Firms collaborate to develop and deliver new products. These collaborations vary in terms of the similarity of the competencies that partnering firms bring to the alliance. In same-function alliances, partnering firms have similar competencies, whereas in cross-function alliances, partners have very different competencies.
This is very important in co-development. If a company in consumer electronics is co-designing a new device with a PCB manufacturer, the alliance is likely to be same-functional. Good news is that alliance between firms with similar competencies seem to work well (with caveats – see below).
On examining managers’ view of these alliances, we find that, on average, same-function alliances are expected to perform better than cross-function alliances, holding fixed the level of inputs.

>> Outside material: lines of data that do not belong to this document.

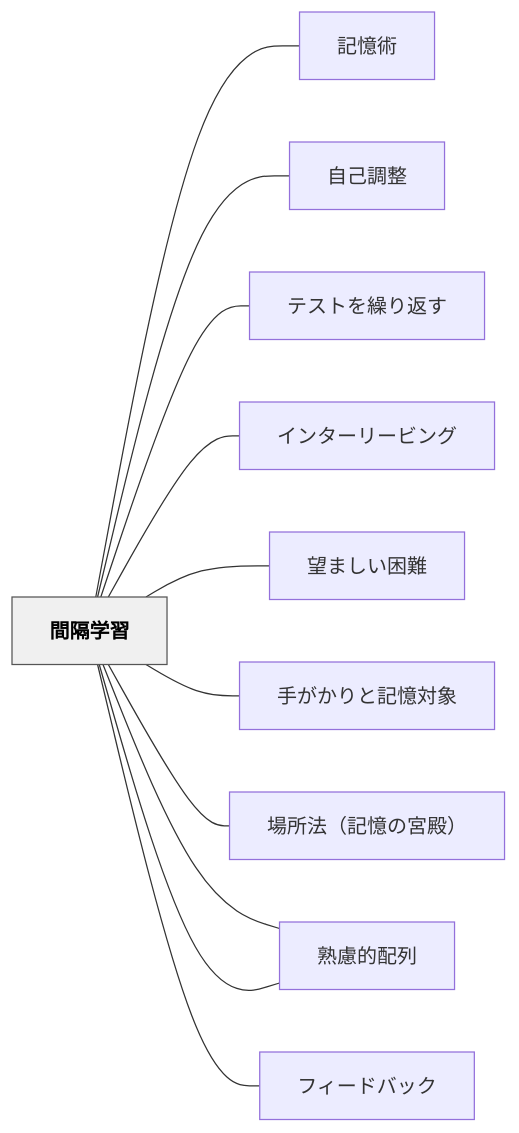
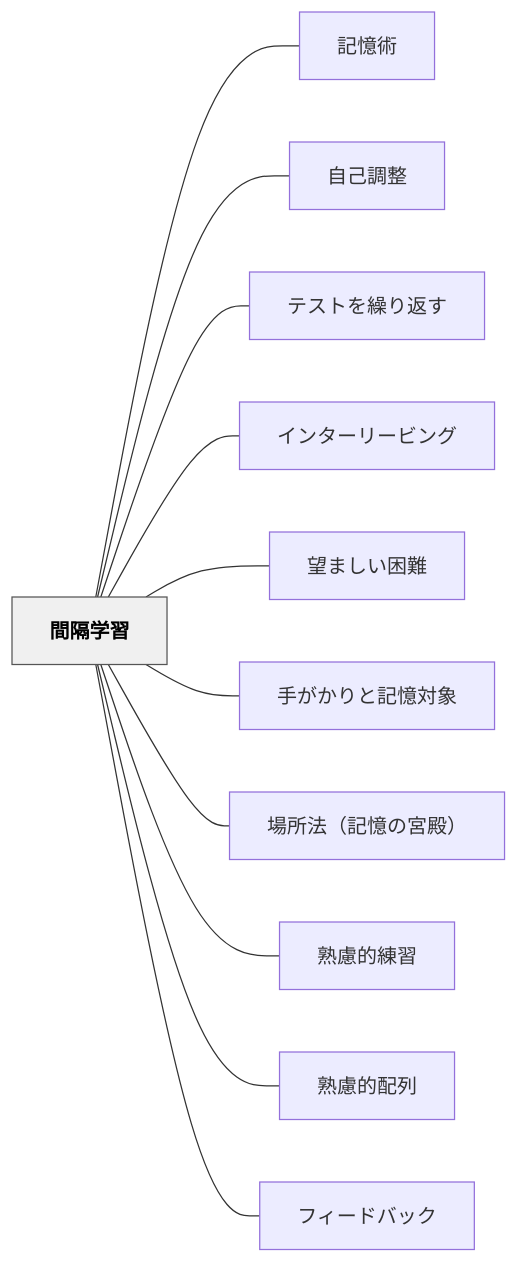
Before and after one commit to unknownthings-ed-patterns/unknownthings-ed-patterns: the diagram in content/パタン/間隔学習.md, drawn with Mermaid. The commit also changed 527 other files, not shown here.

````diff
--- a/content/パタン/間隔学習.md
+++ b/content/パタン/間隔学習.md
@@ -146,28 +146,28 @@
 ```mermaid
 flowchart LR
-    ne99693e99a94["間隔学習"]
-    ne8a898e686b6["記憶術"]
-    ne887aae5b7b1["自己調整"]
-    ne38386e382b9["テストを繰り返す"]
-    ne382a4e383b3["インターリービング"]
-    ne69c9be381be["望ましい困難"]
-    ne6898be3818c["手がかりと記憶対象"]
-    ne5a0b4e68980["場所法（記憶の宮殿）"]
-    ne7869fe685ae["熟慮的練習"]
-    ne7869fe685ae["熟慮的配列"]
-    ne38395e382a3["フィードバック"]
+    ne99693e99a94e5ada6e7bf92["間隔学習"]
+    ne8a898e686b6e8a193["記憶術"]
+    ne887aae5b7b1e8aabfe695b4["自己調整"]
+    ne38386e382b9e38388e38292e7b9b0e3828ae8bf94e38199["テストを繰り返す"]
+    ne382a4e383b3e382bfe383bce383aae383bce38393e383b3e382b0["インターリービング"]
+    ne69c9be381bee38197e38184e59bb0e99ba3["望ましい困難"]
+    ne6898be3818ce3818be3828ae381a8e8a898e686b6e5afbee8b1a1["手がかりと記憶対象"]
+    ne5a0b4e68980e6b395efbc88e8a898e686b6e381aee5aeaee6aebfefbc89["場所法（記憶の宮殿）"]
+    ne7869fe685aee79a84e7b7b4e7bf92["熟慮的練習"]
+    ne7869fe685aee79a84e9858de58897["熟慮的配列"]
+    ne38395e382a3e383bce38389e38390e38383e382af["フィードバック"]
 
-    ne99693e99a94 --- ne8a898e686b6
-    ne99693e99a94 --- ne887aae5b7b1
-    ne99693e99a94 --- ne38386e382b9
-    ne99693e99a94 --- ne382a4e383b3
-    ne99693e99a94 --- ne69c9be381be
-    ne99693e99a94 --- ne6898be3818c
-    ne99693e99a94 --- ne5a0b4e68980
-    ne99693e99a94 --- ne7869fe685ae
-    ne99693e99a94 --- ne7869fe685ae
-    ne99693e99a94 --- ne38395e382a3
+    ne99693e99a94e5ada6e7bf92 --- ne8a898e686b6e8a193
+    ne99693e99a94e5ada6e7bf92 --- ne887aae5b7b1e8aabfe695b4
+    ne99693e99a94e5ada6e7bf92 --- ne38386e382b9e38388e38292e7b9b0e3828ae8bf94e38199
+    ne99693e99a94e5ada6e7bf92 --- ne382a4e383b3e382bfe383bce383aae383bce38393e383b3e382b0
+    ne99693e99a94e5ada6e7bf92 --- ne69c9be381bee38197e38184e59bb0e99ba3
+    ne99693e99a94e5ada6e7bf92 --- ne6898be3818ce3818be3828ae381a8e8a898e686b6e5afbee8b1a1
+    ne99693e99a94e5ada6e7bf92 --- ne5a0b4e68980e6b395efbc88e8a898e686b6e381aee5aeaee6aebfefbc89
+    ne99693e99a94e5ada6e7bf92 --- ne7869fe685aee79a84e7b7b4e7bf92
+    ne99693e99a94e5ada6e7bf92 --- ne7869fe685aee79a84e9858de58897
+    ne99693e99a94e5ada6e7bf92 --- ne38395e382a3e383bce38389e38390e38383e382af
 
     classDef hub fill:#f0f0f0,stroke:#555,color:#000,font-weight:bold
-    class ne99693e99a94 hub
+    class ne99693e99a94e5ada6e7bf92 hub
 ```
````
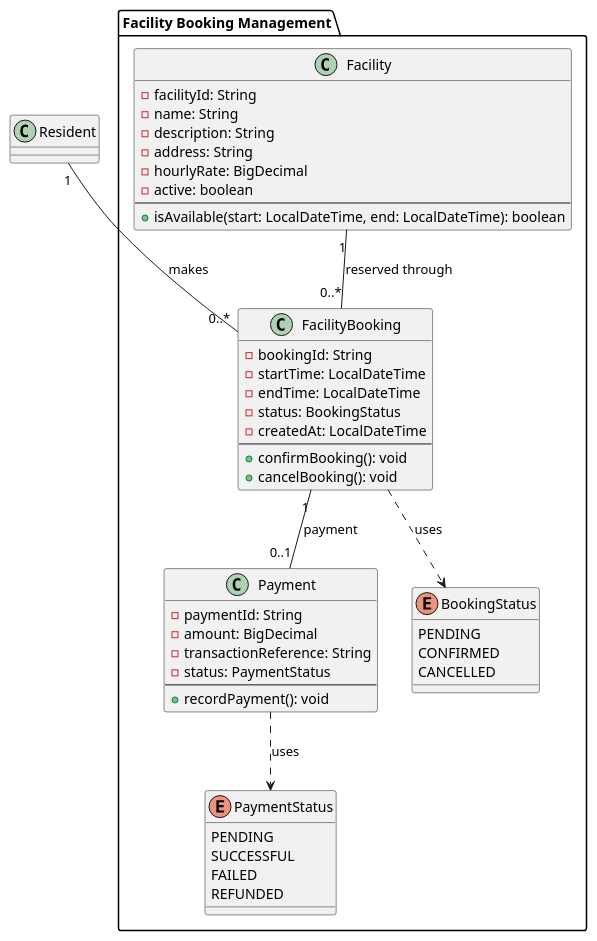
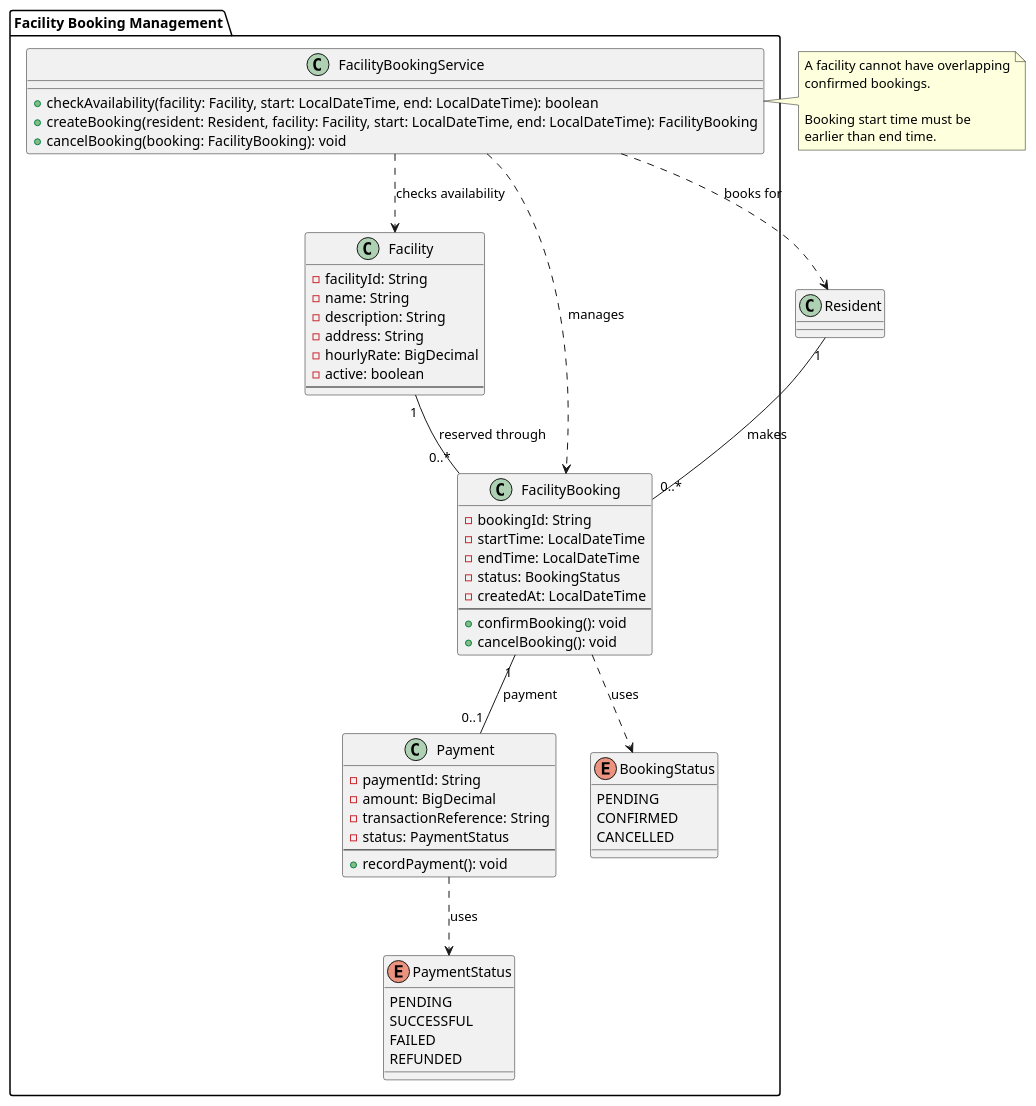
The diagram in docs/uml/modules/facility-booking.puml (gg-sajanbasnet/ICT602-MEL_S2_2026-1), drawn with PlantUML before and after one commit. The commit also changed 3 other files, not shown here.

Commit message:
docs(uml): separate domain classes from integration services

```diff
--- a/docs/uml/modules/facility-booking.puml
+++ b/docs/uml/modules/facility-booking.puml
@@ -1,64 +1,80 @@
 
 ' =========================================
 ' FACILITY BOOKING MANAGEMENT MODULE
 ' =========================================
 
 package "Facility Booking Management" {
 
   class Facility {
     - facilityId: String
     - name: String
     - description: String
     - address: String
     - hourlyRate: BigDecimal
     - active: boolean
     --
-    + isAvailable(start: LocalDateTime, end: LocalDateTime): boolean
   }
 
   class FacilityBooking {
     - bookingId: String
     - startTime: LocalDateTime
     - endTime: LocalDateTime
     - status: BookingStatus
     - createdAt: LocalDateTime
     --
     + confirmBooking(): void
     + cancelBooking(): void
   }
 
   class Payment {
     - paymentId: String
     - amount: BigDecimal
     - transactionReference: String
     - status: PaymentStatus
     --
     + recordPayment(): void
+  }
+
+  class FacilityBookingService {
+    + checkAvailability(facility: Facility, start: LocalDateTime, end: LocalDateTime): boolean
+    + createBooking(resident: Resident, facility: Facility, start: LocalDateTime, end: LocalDateTime): FacilityBooking
+    + cancelBooking(booking: FacilityBooking): void
   }
 
   enum BookingStatus {
     PENDING
     CONFIRMED
     CANCELLED
   }
 
   enum PaymentStatus {
     PENDING
     SUCCESSFUL
     FAILED
     REFUNDED
   }
 }
 
 ' =========================================
 ' FACILITY BOOKING RELATIONSHIPS
 ' =========================================
 
 Resident "1" -- "0..*" FacilityBooking : makes
 
 Facility "1" -- "0..*" FacilityBooking : reserved through
 
 FacilityBooking "1" -- "0..1" Payment : payment
 
 FacilityBooking ..> BookingStatus : uses
 Payment ..> PaymentStatus : uses
+FacilityBookingService ..> Facility : checks availability
+FacilityBookingService ..> FacilityBooking : manages
+FacilityBookingService ..> Resident : books for
+
+note right of FacilityBookingService
+  A facility cannot have overlapping
+  confirmed bookings.
+
+  Booking start time must be
+  earlier than end time.
+end note
```
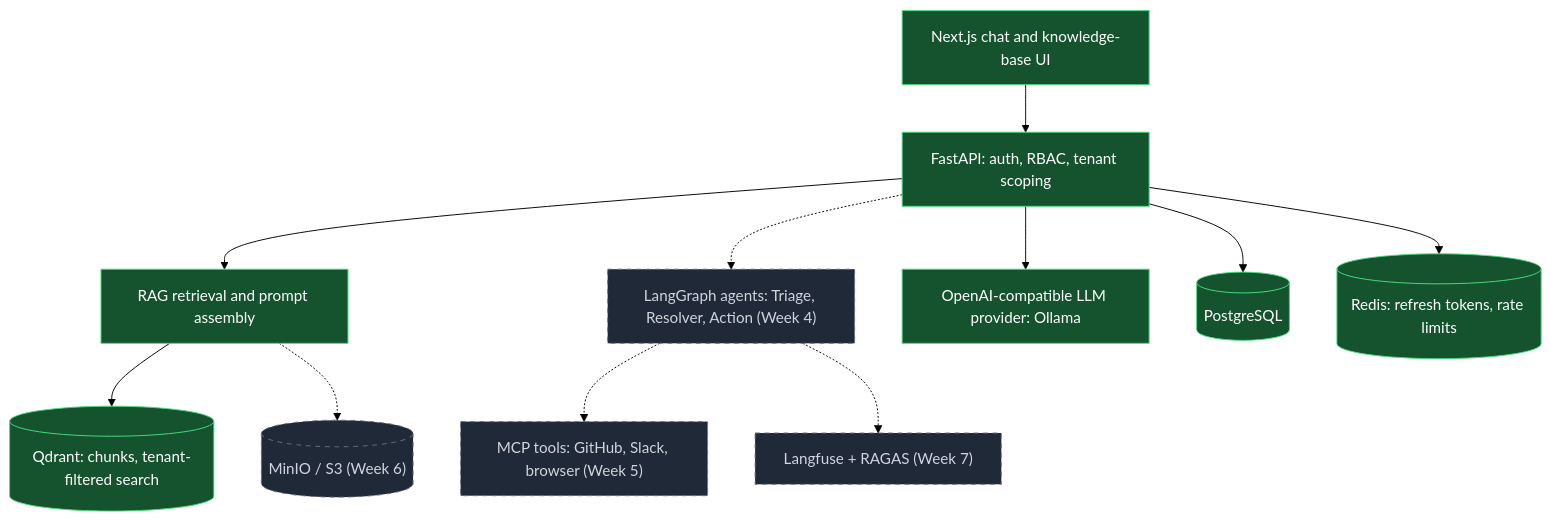
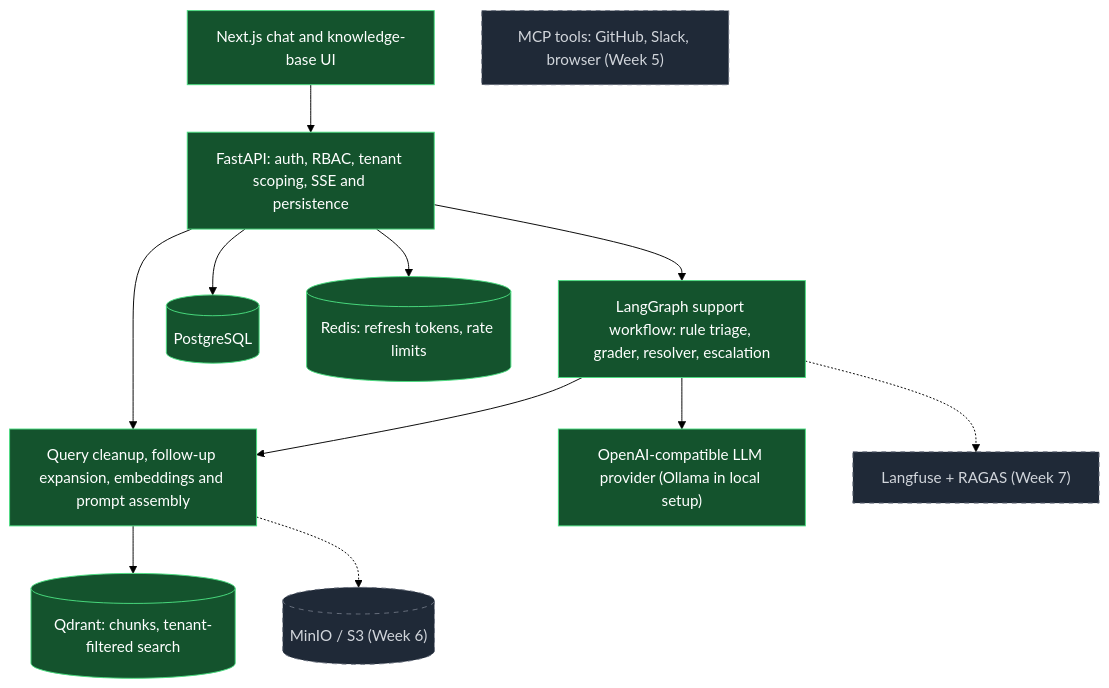
One commit to BanothuNithin/SupportPilot changed the first of 5 diagrams in docs/ARCHITECTURE.md. Above: the diagram before and after it, drawn with Mermaid (forest theme). The commit also changed other lines of this file and 2 other files, not shown here.

Commit message:
docs: week 4 notes, decisions and architecture

````diff
--- a/docs/ARCHITECTURE.md
+++ b/docs/ARCHITECTURE.md
@@ -5,28 +5,28 @@
 ```mermaid
 flowchart TD
     UI["Next.js chat and knowledge-base UI"]:::done
-    API["FastAPI: auth, RBAC, tenant scoping"]:::done
-    AG["LangGraph agents: Triage, Resolver, Action (Week 4)"]:::planned
-    RAG["RAG retrieval and prompt assembly"]:::done
+    API["FastAPI: auth, RBAC, tenant scoping, SSE and persistence"]:::done
+    AG["LangGraph support workflow: rule triage, grader, resolver, escalation"]:::done
+    RAG["Query cleanup, follow-up expansion, embeddings and prompt assembly"]:::done
     QD[("Qdrant: chunks, tenant-filtered search")]:::done
-    LLM["OpenAI-compatible LLM provider: Ollama"]:::done
+    LLM["OpenAI-compatible LLM provider (Ollama in local setup)"]:::done
     MCP["MCP tools: GitHub, Slack, browser (Week 5)"]:::planned
     PG[("PostgreSQL")]:::done
     RD[("Redis: refresh tokens, rate limits")]:::done
     S3[("MinIO / S3 (Week 6)")]:::planned
     OBS["Langfuse + RAGAS (Week 7)"]:::planned
 
     UI --> API
+    API --> AG
     API --> RAG
+    AG --> RAG
     RAG --> QD
-    API --> LLM
-    API -.-> AG
-    AG -.-> MCP
+    AG --> LLM
     API --> PG
     API --> RD
     RAG -.-> S3
     AG -.-> OBS
 
     classDef done fill:#14532d,stroke:#4ade80,color:#ffffff;
     classDef planned fill:#1f2937,stroke:#6b7280,color:#d1d5db,stroke-dasharray: 5 5;
 ```
````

However, if the same consumer electronics firm wanted to work with a new company on wireless power, a brand new technology, the alliance might be cross-functional. Many R&D managers are apprehensive of collaboration with dissimilar firms. The paper uses game theory to come up with a very interesting finding that cross-functional collaboration leads to increased investments:
partners in cross-function alliances may invest more in their alliances than those in same-function alliances.
And that multiple partners are not a problem in cross-functional collaboration, but they are if the firms collaborating have similar competencies. This is very important in Aerospace & Defense world as many government contracts do indeed have several same-functional parters:
It is also often believed that increasing the number of partnering firms is not conducive for collaborative effort. Our analysis shows that this belief is correct for same-function alliances, but not for cross-function alliances.
Finally, a somewhat straight forward learning – once the firms have learned from each other and become more similar in competency, they do stop investing the way they used to in the cross-functional stage:
We extend our model to consider alliances where firms have an opportunity to learn from their partners and later leverage this knowledge outside the scope of their alliance. Though such learning increases the resources committed by alliance partners in the learning phase, it decreases investment in the subsequent competition and also dampens the overall investment across the two stages.